(3) Cyclones originating in the south- western region travel towards east to the Mississippi Valley and then northeastward to New England.
A few storms originating in North America are so developed that they make trans-Atlantic journey to the continent of Europe. There are several storms of high intensity that move across the British Isles and enter into Russia.
As pointed out earlier, many of the Pacific storms become occluded by the time they reach the west coast of North America and are unable to cross the mountains. But some of them cross the Rockies and re-develop on their leeward side.
There are at least four source regions in North America where the temperate cyclones originate and develop:-
(1) The area lying to the east of the Sierra Nevada range where weak winter depressions from.
(2) Another favoured location for cyclone regeneration is over eastern Colorado. Storms developed in this region are called Colorado Lows. Some of these storms are very severe and increase in intensity as they move towards the Great Lakes region. They produce heavy rain and snow in the region.
(3) The third area of storm development lies to the east of the Canadian Rockies. Storms of this area are called Alberta lows which are very severe. These storms are associated with blizzards and cold wave.
(4) The Great Lakes region is the breeding place for numerous winter storms because of steep temperature gradient there. These storms generally unite with the Alberta storms and increase their intensity.

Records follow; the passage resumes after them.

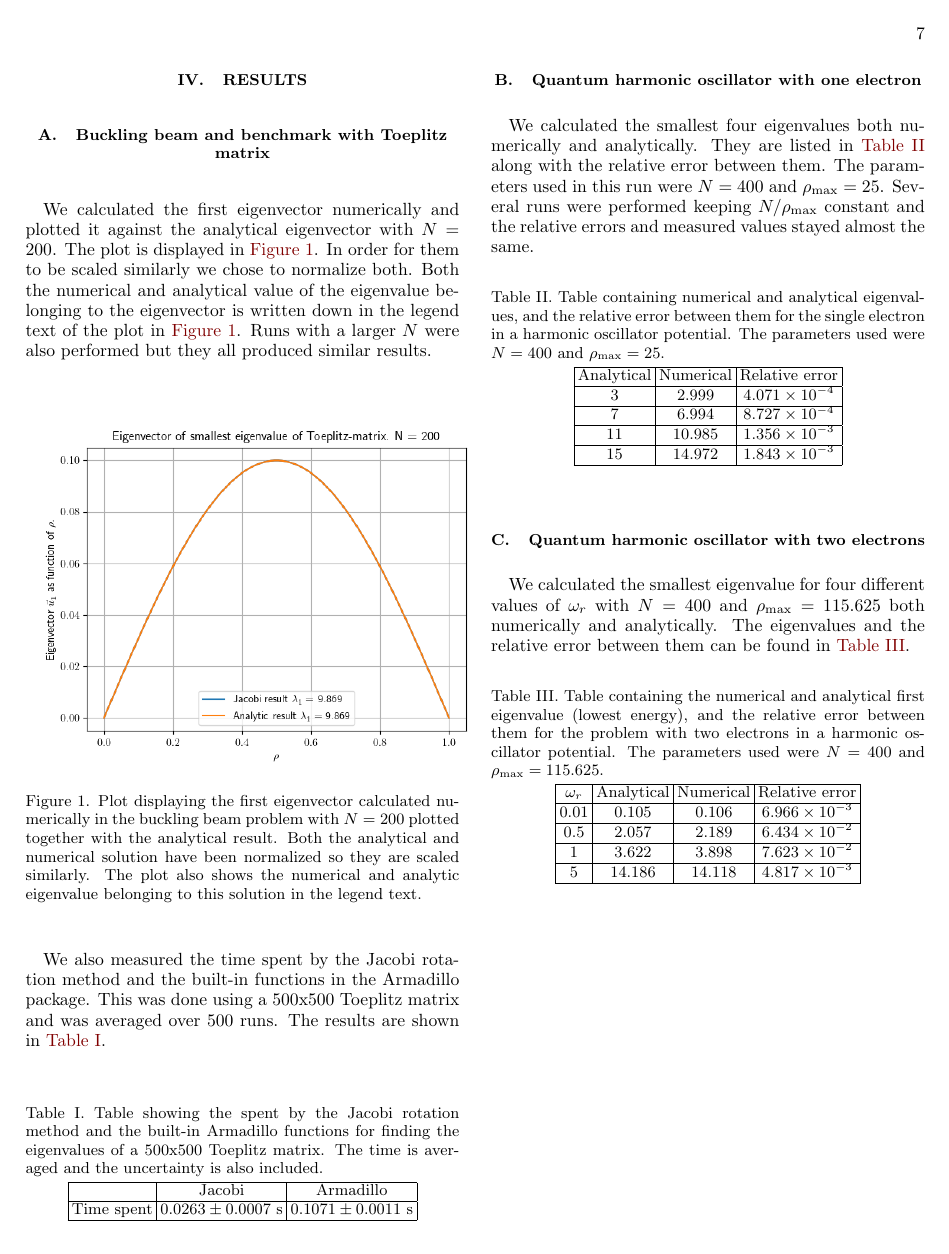
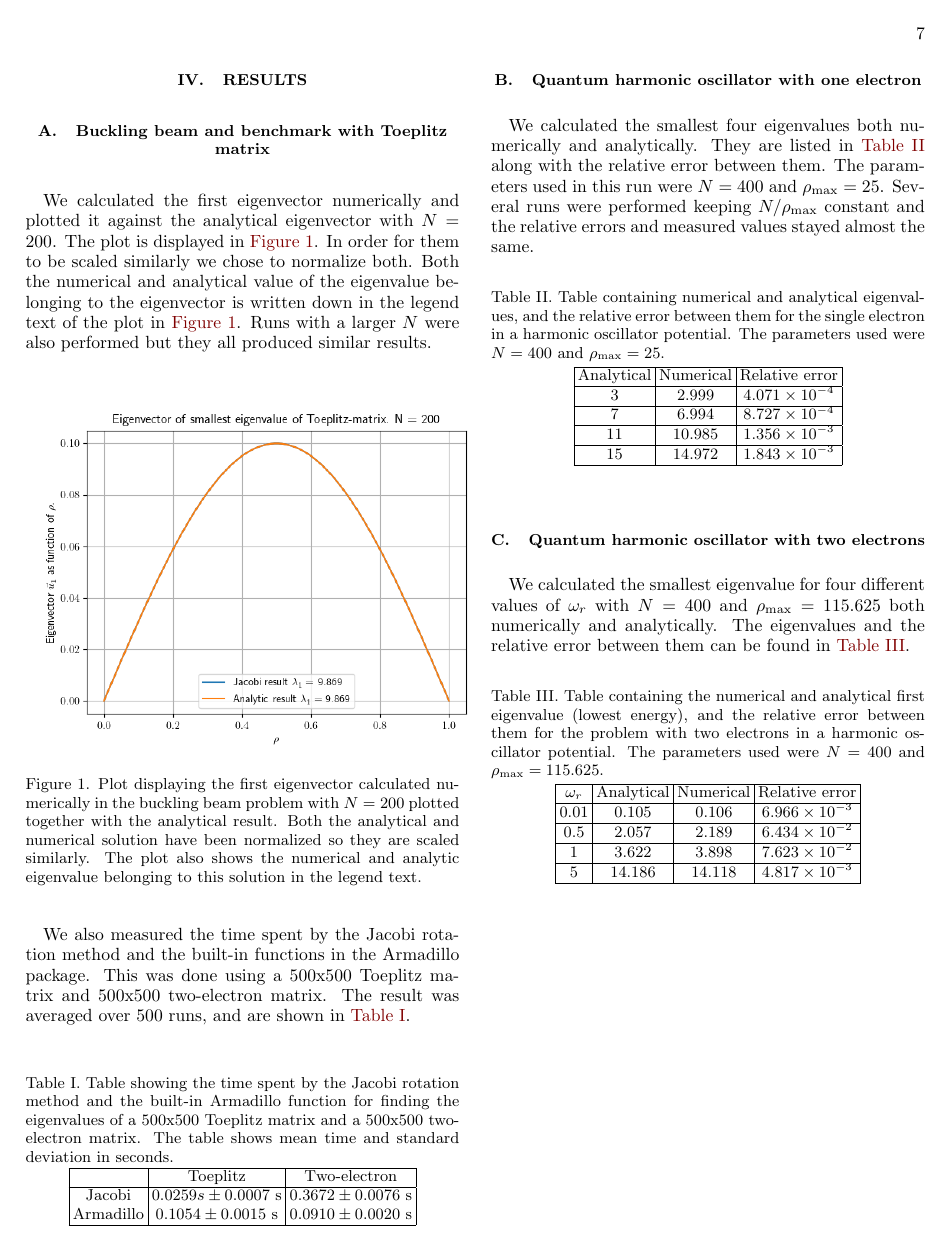
Before and after one commit to eivinsto/FYS3150_Project2, a LaTeX paper (doc/Project_2_FYS3150.tex): page 7 of 10. Compiled offline with pdfLaTeX.

Commit message:
added data for new benchmark.

```diff
--- a/doc/Project_2_FYS3150.tex
+++ b/doc/Project_2_FYS3150.tex
@@ -606,15 +606,16 @@ We calculated the first eigenvector numerically and plotted it against the analy
 \caption{Plot displaying the first eigenvector calculated numerically in the buckling beam problem with $N=200$ plotted together with the analytical result. Both the analytical and numerical solution have been normalized so they are scaled similarly. The plot also shows the numerical and analytic eigenvalue belonging to this solution in the legend text.}
 \end{figure}
 
-We also measured the time spent by the Jacobi rotation method and the built-in functions in the Armadillo package. This was done using a 500x500 Toeplitz matrix and was averaged over 500 runs. The results are shown in \hyperref[table:IV:a:1]{Table I}.
+We also measured the time spent by the Jacobi rotation method and the built-in functions in the Armadillo package. This was done using a 500x500 Toeplitz matrix and 500x500 two-electron matrix. The result was averaged over 500 runs, and are shown in \hyperref[table:IV:a:1]{Table I}.
 
 \begin{table}[h!] \label{table:IV:a:1}
-\caption{Table showing the spent by the Jacobi rotation method and the built-in Armadillo functions for finding the eigenvalues of a 500x500 Toeplitz matrix. The time is averaged and the uncertainty is also included.}
+\caption{Table showing the time spent by the Jacobi rotation method and the built-in Armadillo function for finding the eigenvalues of a 500x500 Toeplitz matrix and a 500x500 two-electron matrix. The table shows mean time and standard deviation in seconds.}
 \begin{tabular}{|c|c|c|}
 \hline
- & Jacobi & Armadillo \\
+ & Toeplitz & Two-electron \\
 \hline
-Time spent & $0.0263 \pm 0.0007$ s & $0.1071 \pm 0.0011$ s \\
+Jacobi & $0.0259 s \pm 0.0007$ s & $0.3672 \pm 0.0076$ s \\
+Armadillo & $0.1054 \pm 0.0015$ s & $0.0910 \pm 0.0020$ s \\
 \hline
 \end{tabular}
 \end{table}
```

The Gulf of Mexico is another region where a number of storms originate. They move northward on the west side of the Appalachians. These storms move northward with the Gulf Stream and ultimately merge with the Icelandic low.
A zone extending from Iceland to the Barents Sea is also a favoured area for the origin and development of a number of mid-latitude cyclones. These disturbances have their trajectory eastward over northern Europe and even Siberia.

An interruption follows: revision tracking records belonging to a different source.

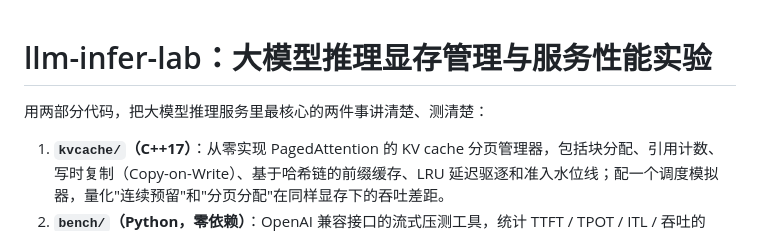
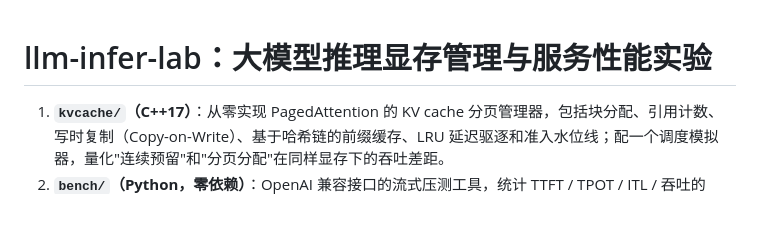
Before and after one commit to Xiaoyan6554/llm-infer-lab, a Markdown page: README.md, the part around the change. Drawn GitHub-style; blank space fills up the shorter version.

Commit message:
更新 README.md

```diff
--- a/README.md
+++ b/README.md
@@ -1,6 +1,4 @@
 # llm-infer-lab：大模型推理显存管理与服务性能实验
-
-用两部分代码，把大模型推理服务里最核心的两件事讲清楚、测清楚：
 
 1. **`kvcache/`（C++17）**：从零实现 PagedAttention 的 KV cache 分页管理器，包括块分配、引用计数、写时复制（Copy-on-Write）、基于哈希链的前缀缓存、LRU 延迟驱逐和准入水位线；配一个调度模拟器，量化"连续预留"和"分页分配"在同样显存下的吞吐差距。
 2. **`bench/`（Python，零依赖）**：OpenAI 兼容接口的流式压测工具，统计 TTFT / TPOT / ITL / 吞吐的 P50/P95/P99，支持闭环固定并发和泊松到达；在 RTX 4090 D 上用 vLLM + Qwen2.5-7B 实测对比 BF16、AWQ-INT4、GPTQ-INT8、FP8 KV cache 和前缀缓存。
```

In continental Europe the largest number of winter cyclones form over the Baltic Sea. Heat given off by the large expanse of warmer sea surface stimulates the formation of cyclones here.
The sharp contrast between the temperature of the Baltic Sea and the adjoining land areas leads to the formation of storms in this region. Under similar conditions numerous storms form over the Mediterranean basin.

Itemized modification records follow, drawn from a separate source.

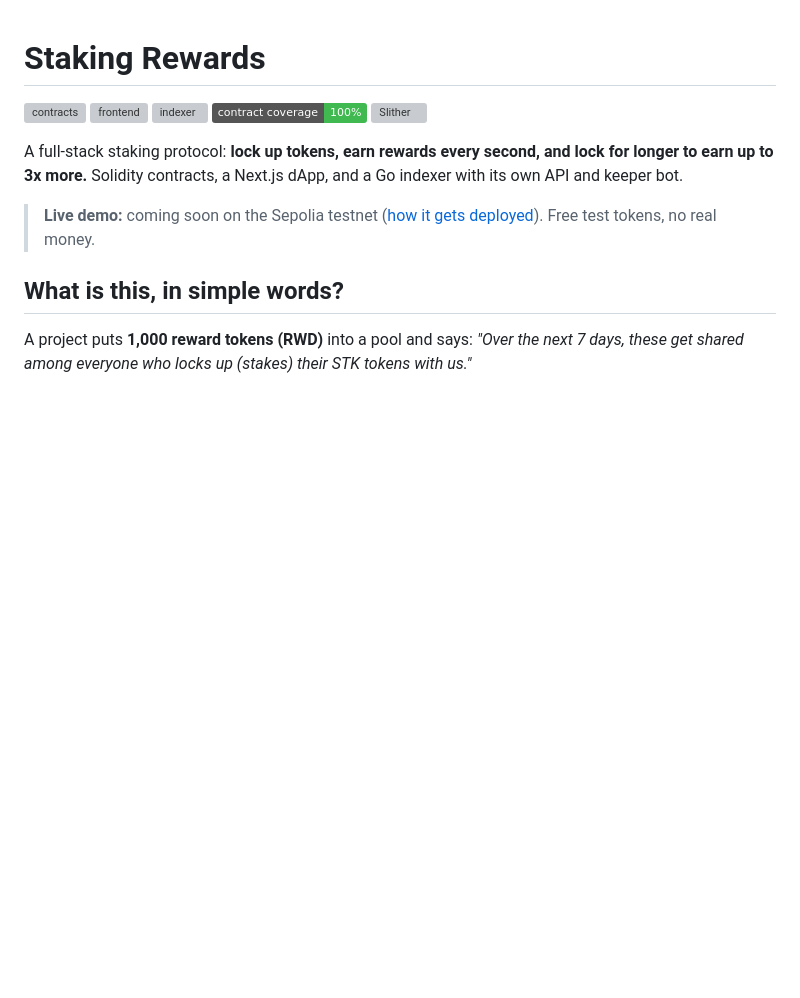
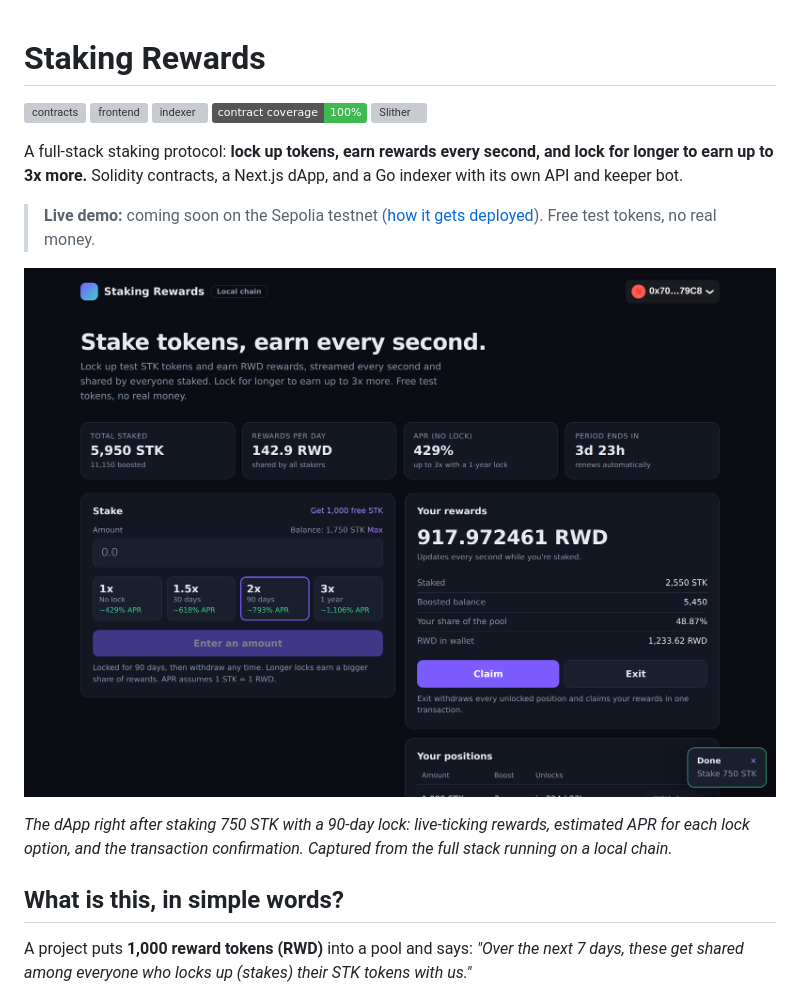
Before and after one commit to rajdama/staking-rewards, a Markdown page: README.md, the part around the change. GitHub-like rendering; pictures changed too: docs/images/dashboard.png (added); badges without logos; blank space fills up the shorter version; grey boxes are pictures that could not be loaded.

Commit message:
Add dashboard screenshot to README
Co-Authored-By: Claude Opus 5.5 <noreply@anthropic.com>
Claude-Session: https://claude.ai/code/session_019Wdn6mWCsNvzjyvFdRv6pH

```diff
--- a/README.md
+++ b/README.md
@@ -11,6 +11,11 @@ up to 3x more.** Solidity contracts, a Next.js dApp, and a Go indexer with its o
 
 > **Live demo:** coming soon on the Sepolia testnet ([how it gets deployed](#deploying-it-yourself)).
 > Free test tokens, no real money.
+
+![Staking Rewards dashboard right after staking 750 STK with a 90-day 2x lock](docs/images/dashboard.png)
+
+*The dApp right after staking 750 STK with a 90-day lock: live-ticking rewards, estimated APR for each
+lock option, and the transaction confirmation. Captured from the full stack running on a local chain.*
 
 ## What is this, in simple words?
 
```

They move northeastward reaching Soviet Russia or travel to the east as far as northern India. Most of the winter rainfall of the Middle East countries and northern India is produced by the passage of these storms.
In summer all the paths of the cyclone shift towards north with the result that there are no temperate cyclones found anywhere in the subtropical region and the warm temperate zone. A high concentration of storms is witnessed in the higher latitudes of the Bering Strait and the American and Russian sub-Arctic and Arctic regions.
In the southern hemisphere, the Antarctic frontal zone and the associated storms occur all the year round around the Antarctic ice pack.